• **Available records**:
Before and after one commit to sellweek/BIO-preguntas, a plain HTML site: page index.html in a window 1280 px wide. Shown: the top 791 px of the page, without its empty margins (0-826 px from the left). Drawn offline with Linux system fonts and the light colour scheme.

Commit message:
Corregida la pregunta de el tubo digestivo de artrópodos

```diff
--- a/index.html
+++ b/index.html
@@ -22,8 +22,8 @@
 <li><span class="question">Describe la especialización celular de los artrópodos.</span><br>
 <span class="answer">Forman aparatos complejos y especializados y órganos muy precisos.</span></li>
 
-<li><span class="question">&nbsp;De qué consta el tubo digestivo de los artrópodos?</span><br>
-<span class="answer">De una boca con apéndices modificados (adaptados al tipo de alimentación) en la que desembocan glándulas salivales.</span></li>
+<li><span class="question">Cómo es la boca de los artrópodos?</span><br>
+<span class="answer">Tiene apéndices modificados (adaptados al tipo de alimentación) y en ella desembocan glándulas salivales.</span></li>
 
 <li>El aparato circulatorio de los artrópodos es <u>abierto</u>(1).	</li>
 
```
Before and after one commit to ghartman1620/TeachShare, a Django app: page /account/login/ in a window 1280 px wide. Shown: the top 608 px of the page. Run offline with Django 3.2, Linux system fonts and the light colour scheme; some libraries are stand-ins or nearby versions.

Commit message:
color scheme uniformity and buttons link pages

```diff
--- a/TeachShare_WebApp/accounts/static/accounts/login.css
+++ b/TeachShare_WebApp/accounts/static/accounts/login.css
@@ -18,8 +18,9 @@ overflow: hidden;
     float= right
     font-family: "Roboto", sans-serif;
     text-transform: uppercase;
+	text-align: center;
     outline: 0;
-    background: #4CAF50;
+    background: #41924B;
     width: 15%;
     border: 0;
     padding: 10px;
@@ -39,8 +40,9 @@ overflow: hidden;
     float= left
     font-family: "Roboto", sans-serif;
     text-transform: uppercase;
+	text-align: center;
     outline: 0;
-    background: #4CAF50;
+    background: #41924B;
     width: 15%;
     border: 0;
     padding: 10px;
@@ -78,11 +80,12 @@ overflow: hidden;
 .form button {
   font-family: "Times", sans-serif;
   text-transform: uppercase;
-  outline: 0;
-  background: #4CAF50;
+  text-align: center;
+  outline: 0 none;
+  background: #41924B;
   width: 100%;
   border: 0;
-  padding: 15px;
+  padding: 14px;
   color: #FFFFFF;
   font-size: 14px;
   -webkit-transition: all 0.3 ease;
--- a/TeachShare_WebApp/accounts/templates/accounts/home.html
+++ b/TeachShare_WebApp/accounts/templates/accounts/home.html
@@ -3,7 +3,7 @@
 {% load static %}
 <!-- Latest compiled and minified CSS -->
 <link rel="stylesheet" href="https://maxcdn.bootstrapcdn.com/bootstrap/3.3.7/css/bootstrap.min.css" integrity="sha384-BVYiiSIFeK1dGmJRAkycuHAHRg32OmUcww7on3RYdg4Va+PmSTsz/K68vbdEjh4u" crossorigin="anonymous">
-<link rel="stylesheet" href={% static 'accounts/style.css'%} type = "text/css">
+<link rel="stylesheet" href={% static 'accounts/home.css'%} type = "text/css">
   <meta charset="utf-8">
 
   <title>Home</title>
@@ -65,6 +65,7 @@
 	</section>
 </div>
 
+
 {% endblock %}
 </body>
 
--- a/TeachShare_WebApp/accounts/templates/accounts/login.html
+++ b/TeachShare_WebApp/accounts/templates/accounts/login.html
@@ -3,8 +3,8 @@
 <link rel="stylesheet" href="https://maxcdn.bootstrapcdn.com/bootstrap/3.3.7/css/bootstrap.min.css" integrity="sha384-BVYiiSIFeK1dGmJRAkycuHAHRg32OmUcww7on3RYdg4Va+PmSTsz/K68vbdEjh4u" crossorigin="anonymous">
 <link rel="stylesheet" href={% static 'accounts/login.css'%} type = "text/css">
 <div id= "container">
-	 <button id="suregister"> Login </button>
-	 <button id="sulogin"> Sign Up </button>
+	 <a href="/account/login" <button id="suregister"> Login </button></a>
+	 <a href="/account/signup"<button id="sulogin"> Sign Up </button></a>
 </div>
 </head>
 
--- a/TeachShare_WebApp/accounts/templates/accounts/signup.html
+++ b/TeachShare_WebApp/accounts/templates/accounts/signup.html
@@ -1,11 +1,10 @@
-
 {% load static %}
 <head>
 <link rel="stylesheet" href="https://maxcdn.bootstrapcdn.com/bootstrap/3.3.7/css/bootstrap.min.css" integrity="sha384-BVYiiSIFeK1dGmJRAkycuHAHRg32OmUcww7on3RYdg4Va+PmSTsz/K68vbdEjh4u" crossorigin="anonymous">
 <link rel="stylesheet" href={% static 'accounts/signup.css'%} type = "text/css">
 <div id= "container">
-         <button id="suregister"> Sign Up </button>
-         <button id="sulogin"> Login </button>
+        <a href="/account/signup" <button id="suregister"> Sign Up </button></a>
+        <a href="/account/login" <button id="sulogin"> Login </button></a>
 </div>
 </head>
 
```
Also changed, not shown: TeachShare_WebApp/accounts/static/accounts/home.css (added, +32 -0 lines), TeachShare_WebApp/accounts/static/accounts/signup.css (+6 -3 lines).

• **What you are asked to do**: A single number is the expected reply: the number of lines in the listing that contain the string "templates".

• **Output for this task**: 6